At first glance, Butch Jones’ second Tennessee football schedule looks even tougher than his first.
The SEC released its 2014 schedule Wednesday, and, in doing so, unleashed a debate as to which teams got a break and which got the shaft.
The Vols didn’t get either.
Still, a pragmatist could make a case that UT has at least a slightly tougher road to bowl eligibility in 2014 than it does in 2013.
Start with the marquee non-conference game. It’s a wash. The Vols aren’t picked by anyone to get a win at Oregon. They won’t be picked by anyone to get a win at Oklahoma in 2014.
Tennessee should win its other three non-conference games in 2013 and again in 2014. But the ’14 fare, at least on paper, is an upgrade.
Swaping Chattanooga for Austin Peay won’t trip the toughness sensor. Western Kentucky could be a headache this year. Another Sun Belt team, Arkansas State, replaces the Hilltoppers in 2014.
The Red Wolves don’t have Bobby Petrino on the sideline but they were 10-3 last year and are picked to finish higher than Western Kentucky this season.
Now substitute Utah State for South Alabama. There goes the alarm. The Aggies went 11-2 last year, won the final WAC title and will have quarterback Chuckie Keeton as a third-year starter in 2014.
They have also given a severe dose of the puckers to Auburn fans at Jordan-Hare (2011) and Wiscosin fans at Camp Randall (2012) in the past two years.
Moving to the SEC grind, remove a home game against Auburn and replace it with a visit to Ole Miss. Based on the current perception of those two programs, nobody voluntarily makes that trade.
On to the usual suspects that make up the heart of UT’s conference schedule.
This year it’s Florida and Alabama on the road, Georgia and South Carolina at home. In 2014, it’s the opposite.
Beating Alabama here, there or Wembley Stadium is unlikely. End of story.
A home win over Florida is more realistic than a win at The Swamp.
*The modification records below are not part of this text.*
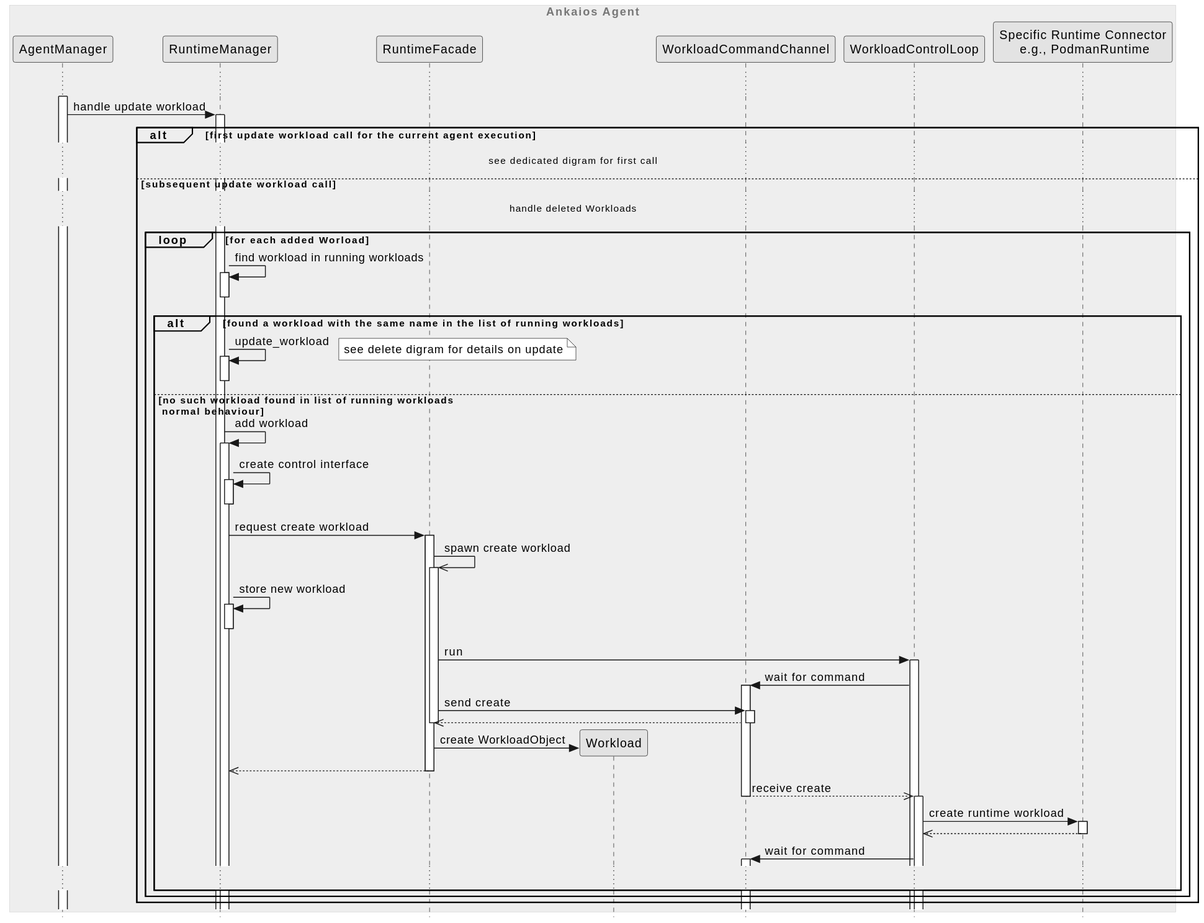
Earlier version of the PlantUML export agent/doc/swdesign/plantuml/seq_update_workload_subsequent_added.svg (eclipse-ankaios/ankaios).
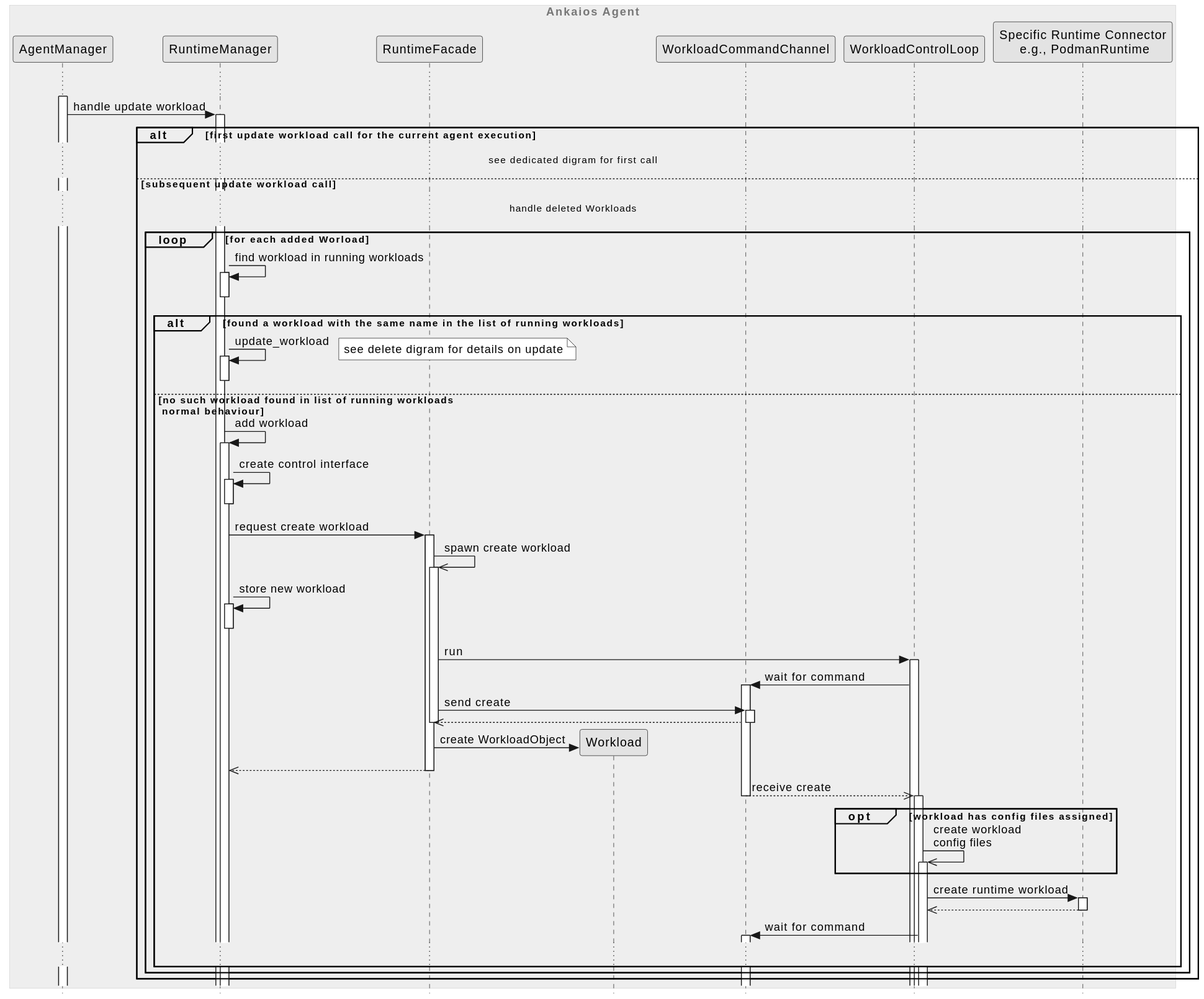
Later version of the same file.

Diff of the diagram source:
```diff
@@ -50,6 +50,9 @@
             rt_facade -->> runtime_manager --
 
             workload_command -->> workload_control_loop --++: receive create
+            opt workload has config files assigned
+                workload_control_loop ->> workload_control_loop++: create workload\nconfig files
+            end
 
             workload_control_loop -> runtime++: create runtime workload
             runtime -->> workload_control_loop --
```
However, the real reality is that the Vols haven’t beaten the Gators since 2005 and Florida has won the past three trips to Neyland by an average of 18.3 points.
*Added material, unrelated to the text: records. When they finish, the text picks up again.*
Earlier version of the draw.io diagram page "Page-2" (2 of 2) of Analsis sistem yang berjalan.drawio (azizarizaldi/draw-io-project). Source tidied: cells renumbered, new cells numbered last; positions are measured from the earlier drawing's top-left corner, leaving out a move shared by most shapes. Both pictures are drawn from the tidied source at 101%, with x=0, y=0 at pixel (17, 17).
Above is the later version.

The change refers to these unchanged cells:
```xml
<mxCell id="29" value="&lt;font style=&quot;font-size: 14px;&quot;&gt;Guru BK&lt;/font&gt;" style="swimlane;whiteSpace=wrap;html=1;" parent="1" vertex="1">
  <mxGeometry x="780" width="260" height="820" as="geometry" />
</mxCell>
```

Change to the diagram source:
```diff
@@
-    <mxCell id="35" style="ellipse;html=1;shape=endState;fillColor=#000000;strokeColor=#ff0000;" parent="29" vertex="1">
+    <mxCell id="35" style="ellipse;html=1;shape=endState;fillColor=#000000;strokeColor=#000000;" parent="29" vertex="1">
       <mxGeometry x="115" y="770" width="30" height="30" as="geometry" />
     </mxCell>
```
The game has lost its headliner appeal and was thus pushed back to October for the first time since 1991.
As for Georgia and South Carolina, the Vols will be underdogs this year and likely next. The better upset chance would appear be this year in Knoxville rather than next year in Athens or Columbia.
In ’14 the Vols will finish with Vanderbilt, not Kentucky. James Franklin has given the ’Dores more of a home-field edge. The Vols get Vandy in Knoxville this year but can no longer assume Big Orange fans will take over Vandy’s stadium in 2014 the way they used to do.
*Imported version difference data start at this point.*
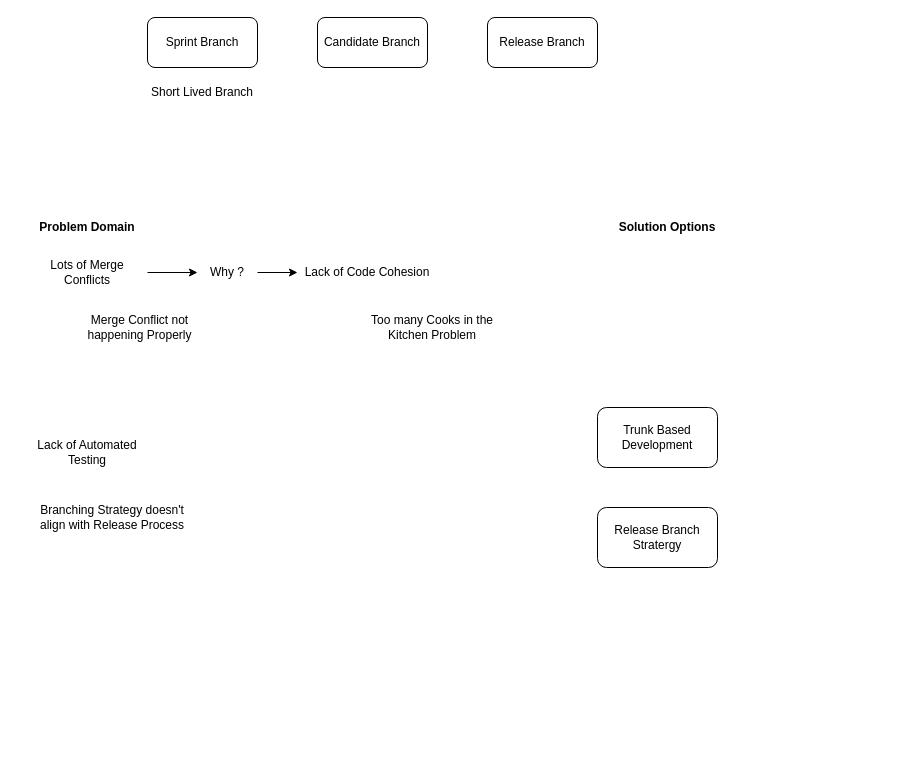
Earlier version of the draw.io diagram page "UI Branching" (5 of 5) of kroger.drawio (aayush-tuladhar-kr/drawio). Source tidied: cells renumbered, new cells numbered last; positions are measured from the earlier drawing's top-left corner, leaving out a move shared by most shapes. Both pictures are drawn from the tidied source at 100%, with x=0, y=0 at pixel (27, 17).
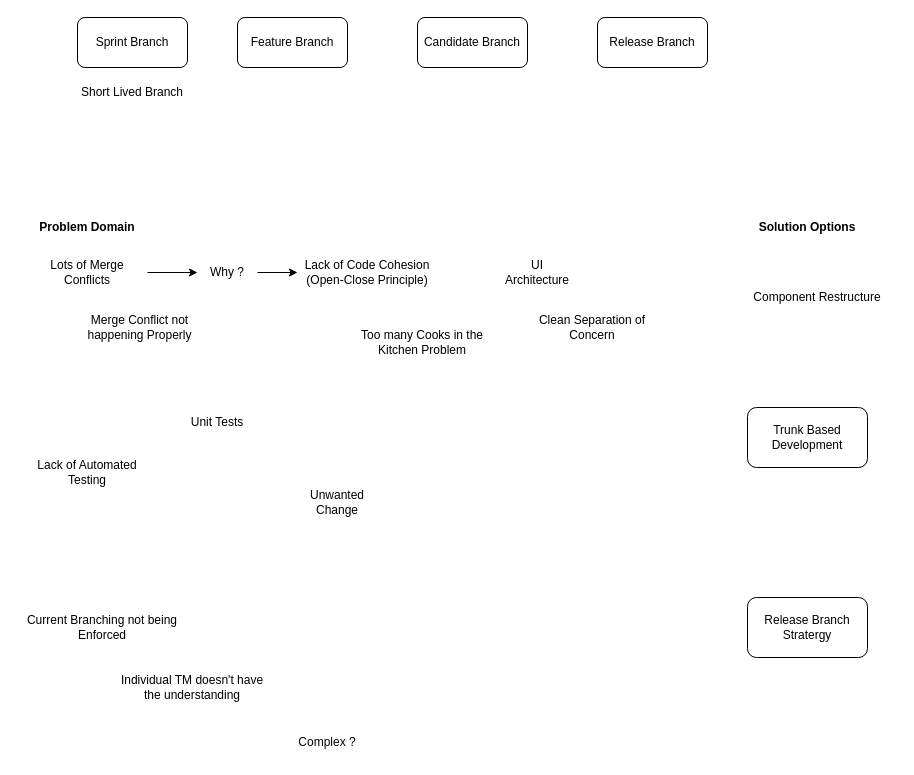
Above is the later version.

What changed in the source:
```diff
@@
     <mxCell id="2" value="Sprint Branch" style="rounded=1;whiteSpace=wrap;html=1;" parent="1" vertex="1">
-      <mxGeometry x="120" width="110" height="50" as="geometry" />
+      <mxGeometry x="50" width="110" height="50" as="geometry" />
     </mxCell>
@@
     <mxCell id="5" value="Release Branch" style="rounded=1;whiteSpace=wrap;html=1;" parent="1" vertex="1">
-      <mxGeometry x="460" width="110" height="50" as="geometry" />
+      <mxGeometry x="570" width="110" height="50" as="geometry" />
     </mxCell>
     <mxCell id="6" value="Candidate Branch" style="rounded=1;whiteSpace=wrap;html=1;" parent="1" vertex="1">
-      <mxGeometry x="290" width="110" height="50" as="geometry" />
+      <mxGeometry x="390" width="110" height="50" as="geometry" />
     </mxCell>
     <mxCell id="7" value="Short Lived Branch" style="text;html=1;align=center;verticalAlign=middle;whiteSpace=wrap;rounded=0;" parent="1" vertex="1">
-      <mxGeometry x="120" y="60" width="110" height="30" as="geometry" />
+      <mxGeometry x="50" y="60" width="110" height="30" as="geometry" />
     </mxCell>
     <mxCell id="8" value="Lack of Automated Testing" style="text;html=1;align=center;verticalAlign=middle;whiteSpace=wrap;rounded=0;" parent="1" vertex="1">
-      <mxGeometry y="420" width="120" height="30" as="geometry" />
+      <mxGeometry y="440" width="120" height="30" as="geometry" />
     </mxCell>
-    <mxCell id="9" value="Branching Strategy doesn't align with Release Process" style="text;html=1;align=center;verticalAlign=middle;whiteSpace=wrap;rounded=0;" parent="1" vertex="1">
-      <mxGeometry y="480" width="170" height="40" as="geometry" />
+    <mxCell id="9" value="Current Branching not being Enforced" style="text;html=1;align=center;verticalAlign=middle;whiteSpace=wrap;rounded=0;" parent="1" vertex="1">
+      <mxGeometry x="-10" y="590" width="170" height="40" as="geometry" />
     </mxCell>
     <mxCell id="10" value="Trunk Based Development" style="rounded=1;whiteSpace=wrap;html=1;" parent="1" vertex="1">
-      <mxGeometry x="570" y="390" width="120" height="60" as="geometry" />
+      <mxGeometry x="720" y="390" width="120" height="60" as="geometry" />
     </mxCell>
     <mxCell id="11" value="Release Branch Stratergy" style="rounded=1;whiteSpace=wrap;html=1;" parent="1" vertex="1">
-      <mxGeometry x="570" y="490" width="120" height="60" as="geometry" />
+      <mxGeometry x="720" y="580" width="120" height="60" as="geometry" />
     </mxCell>
@@
-    <mxCell id="14" value="Lack of Code Cohesion" style="text;html=1;align=center;verticalAlign=middle;whiteSpace=wrap;rounded=0;" parent="1" vertex="1">
+    <mxCell id="14" value="Lack of Code Cohesion&lt;br&gt;(Open-Close Principle)" style="text;html=1;align=center;verticalAlign=middle;whiteSpace=wrap;rounded=0;" parent="1" vertex="1">
       <mxGeometry x="270" y="240" width="140" height="30" as="geometry" />
     </mxCell>
@@
     <mxCell id="16" value="Solution Options" style="text;html=1;align=center;verticalAlign=middle;whiteSpace=wrap;rounded=0;fontStyle=1;" parent="1" vertex="1">
-      <mxGeometry x="580" y="200" width="120" height="20" as="geometry" />
+      <mxGeometry x="720" y="200" width="120" height="20" as="geometry" />
     </mxCell>
@@
     <mxCell id="18" value="Too many Cooks in the Kitchen Problem" style="text;html=1;align=center;verticalAlign=middle;whiteSpace=wrap;rounded=0;" parent="1" vertex="1">
-      <mxGeometry x="340" y="285" width="130" height="50" as="geometry" />
+      <mxGeometry x="330" y="300" width="130" height="50" as="geometry" />
     </mxCell>
+    <mxCell id="19" value="Unit Tests" style="text;html=1;align=center;verticalAlign=middle;whiteSpace=wrap;rounded=0;" parent="1" vertex="1">
+      <mxGeometry x="160" y="390" width="60" height="30" as="geometry" />
+    </mxCell>
+    <mxCell id="20" value="Unwanted Change" style="text;html=1;align=center;verticalAlign=middle;whiteSpace=wrap;rounded=0;" parent="1" vertex="1">
+      <mxGeometry x="280" y="470" width="60" height="30" as="geometry" />
+    </mxCell>
+    <mxCell id="21" value="Individual TM doesn't have the understanding" style="text;html=1;align=center;verticalAlign=middle;whiteSpace=wrap;rounded=0;" parent="1" vertex="1">
+      <mxGeometry x="90" y="660" width="150" height="20" as="geometry" />
+    </mxCell>
+    <mxCell id="22" value="Complex ?" style="text;html=1;align=center;verticalAlign=middle;whiteSpace=wrap;rounded=0;" parent="1" vertex="1">
+      <mxGeometry x="240" y="710" width="120" height="30" as="geometry" />
+    </mxCell>
+    <mxCell id="23" value="Feature Branch" style="rounded=1;whiteSpace=wrap;html=1;" parent="1" vertex="1">
+      <mxGeometry x="210" width="110" height="50" as="geometry" />
+    </mxCell>
+    <mxCell id="24" value="UI Architecture" style="text;html=1;align=center;verticalAlign=middle;whiteSpace=wrap;rounded=0;" parent="1" vertex="1">
+      <mxGeometry x="480" y="240" width="60" height="30" as="geometry" />
+    </mxCell>
+    <mxCell id="25" value="Clean Separation of Concern" style="text;html=1;align=center;verticalAlign=middle;whiteSpace=wrap;rounded=0;" parent="1" vertex="1">
+      <mxGeometry x="500" y="285" width="130" height="50" as="geometry" />
+    </mxCell>
+    <mxCell id="26" value="Component Restructure" style="text;html=1;align=center;verticalAlign=middle;whiteSpace=wrap;rounded=0;" parent="1" vertex="1">
+      <mxGeometry x="710" y="250" width="160" height="60" as="geometry" />
+    </mxCell>
+    <mxCell id="27" style="edgeStyle=orthogonalEdgeStyle;rounded=0;orthogonalLoop=1;jettySize=auto;html=1;exitX=0.5;exitY=1;exitDx=0;exitDy=0;" parent="1" edge="1" source="26" target="26">
+      <mxGeometry relative="1" as="geometry" />
+    </mxCell>
```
Kentucky will improve under new coach Mark Stoops. The Vols will improve more under Jones. Lexington in ’13 or Knoxville in ’14, Tennessee should be favored.
Getting Missouri at home in ’14 is preferable to playing in Columbia this year. There lies the best chance for an improved head-to-head result.
By December, of course, we could have a different view of any number of teams. Tennessee, for one, is very much a work in progress. Key veterans will be leaving after 2013, promising recruits arriving for 2014.
But for now, at first glance — second, too, come to think of it — it looks like the journey revealed Wednesday gets tougher.